START RECORDS SUPPLIED
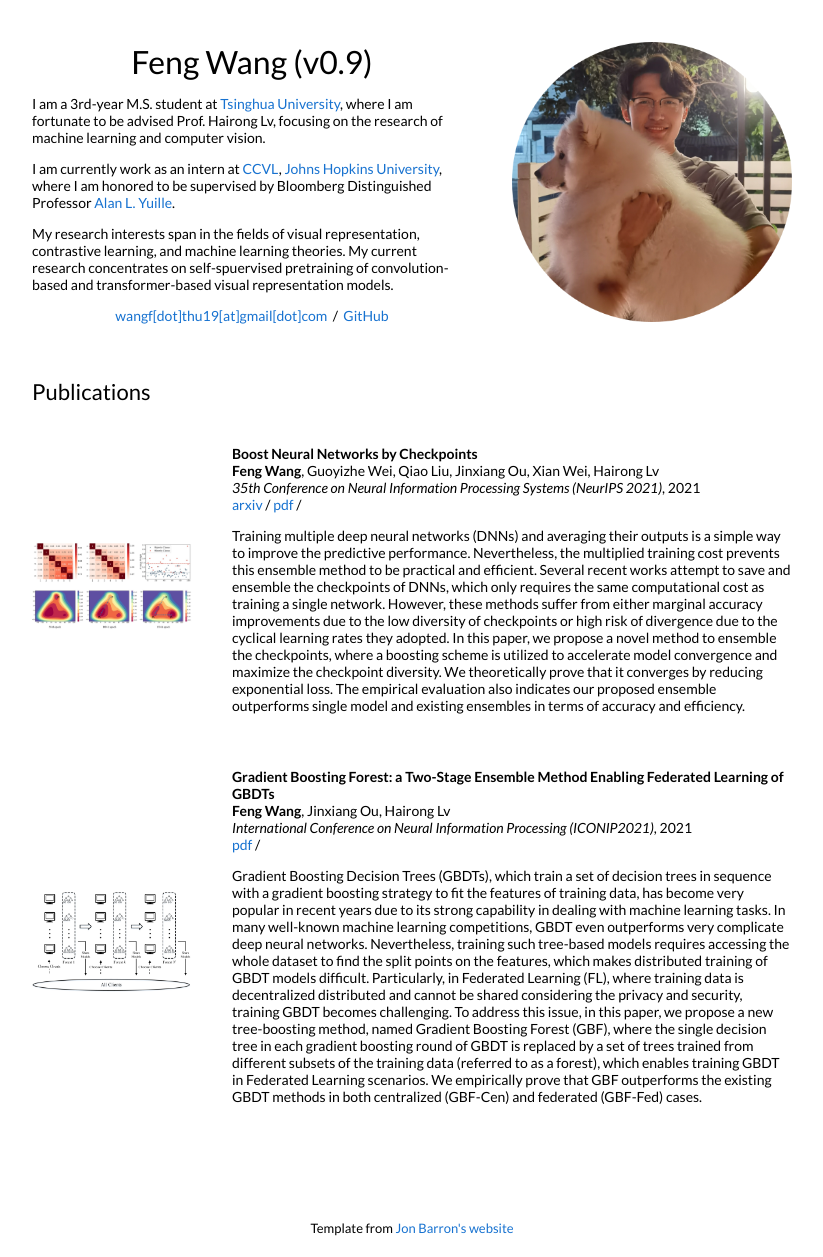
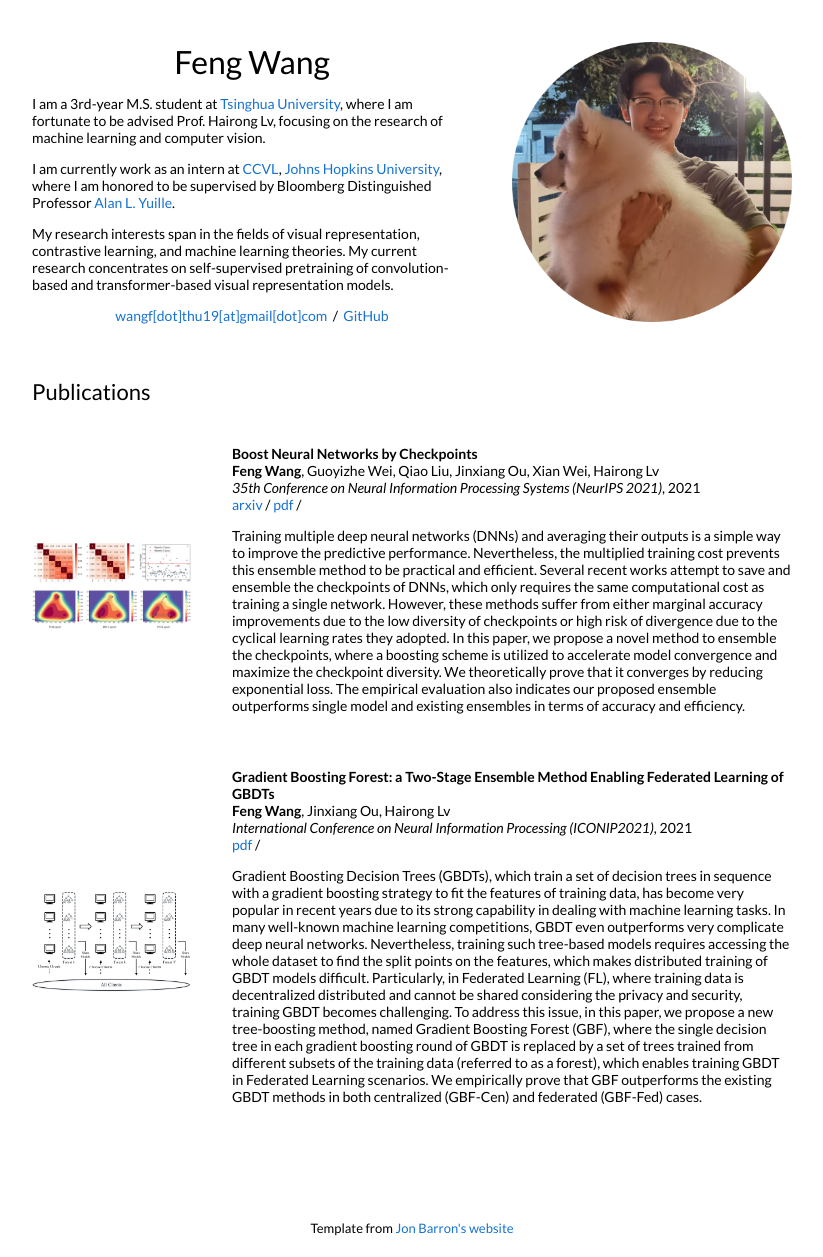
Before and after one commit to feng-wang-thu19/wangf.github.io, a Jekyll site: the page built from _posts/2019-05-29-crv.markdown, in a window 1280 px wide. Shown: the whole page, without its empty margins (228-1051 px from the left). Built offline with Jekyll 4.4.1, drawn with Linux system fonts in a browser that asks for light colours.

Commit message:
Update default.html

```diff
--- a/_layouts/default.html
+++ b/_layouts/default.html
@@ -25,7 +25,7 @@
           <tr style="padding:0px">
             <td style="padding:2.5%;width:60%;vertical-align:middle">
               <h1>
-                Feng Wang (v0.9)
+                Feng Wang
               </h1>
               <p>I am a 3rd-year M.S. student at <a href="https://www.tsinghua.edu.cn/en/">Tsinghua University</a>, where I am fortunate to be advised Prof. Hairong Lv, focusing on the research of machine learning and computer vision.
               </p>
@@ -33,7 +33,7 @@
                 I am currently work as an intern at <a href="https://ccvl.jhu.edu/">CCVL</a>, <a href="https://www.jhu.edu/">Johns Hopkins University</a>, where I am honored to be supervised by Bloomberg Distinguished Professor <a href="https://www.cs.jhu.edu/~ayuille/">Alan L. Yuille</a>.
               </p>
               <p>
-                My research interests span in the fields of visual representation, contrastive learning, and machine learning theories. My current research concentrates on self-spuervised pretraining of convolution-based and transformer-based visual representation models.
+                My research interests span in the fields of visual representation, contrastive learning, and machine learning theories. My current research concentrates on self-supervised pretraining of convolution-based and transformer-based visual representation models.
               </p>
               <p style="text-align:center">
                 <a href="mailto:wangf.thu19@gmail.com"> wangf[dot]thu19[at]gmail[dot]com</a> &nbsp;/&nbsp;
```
END RECORDS SUPPLIED
What is needed is every record above printed exactly, with no pictures.

▸ **ANSWER BOX**
Before and after one commit to feng-wang-thu19/wangf.github.io, a Jekyll site: the page built from _posts/2019-05-29-crv.markdown, in a window 1280 px wide. Shown: the whole page, without its empty margins (228-1051 px from the left). Built offline with Jekyll 4.4.1, drawn with Linux system fonts in a browser that asks for light colours.

Commit message:
Update default.html

```diff
--- a/_layouts/default.html
+++ b/_layouts/default.html
@@ -25,7 +25,7 @@
           <tr style="padding:0px">
             <td style="padding:2.5%;width:60%;vertical-align:middle">
               <h1>
-                Feng Wang (v0.9)
+                Feng Wang
               </h1>
               <p>I am a 3rd-year M.S. student at <a href="https://www.tsinghua.edu.cn/en/">Tsinghua University</a>, where I am fortunate to be advised Prof. Hairong Lv, focusing on the research of machine learning and computer vision.
               </p>
@@ -33,7 +33,7 @@
                 I am currently work as an intern at <a href="https://ccvl.jhu.edu/">CCVL</a>, <a href="https://www.jhu.edu/">Johns Hopkins University</a>, where I am honored to be supervised by Bloomberg Distinguished Professor <a href="https://www.cs.jhu.edu/~ayuille/">Alan L. Yuille</a>.
               </p>
               <p>
-                My research interests span in the fields of visual representation, contrastive learning, and machine learning theories. My current research concentrates on self-spuervised pretraining of convolution-based and transformer-based visual representation models.
+                My research interests span in the fields of visual representation, contrastive learning, and machine learning theories. My current research concentrates on self-supervised pretraining of convolution-based and transformer-based visual representation models.
               </p>
               <p style="text-align:center">
                 <a href="mailto:wangf.thu19@gmail.com"> wangf[dot]thu19[at]gmail[dot]com</a> &nbsp;/&nbsp;
```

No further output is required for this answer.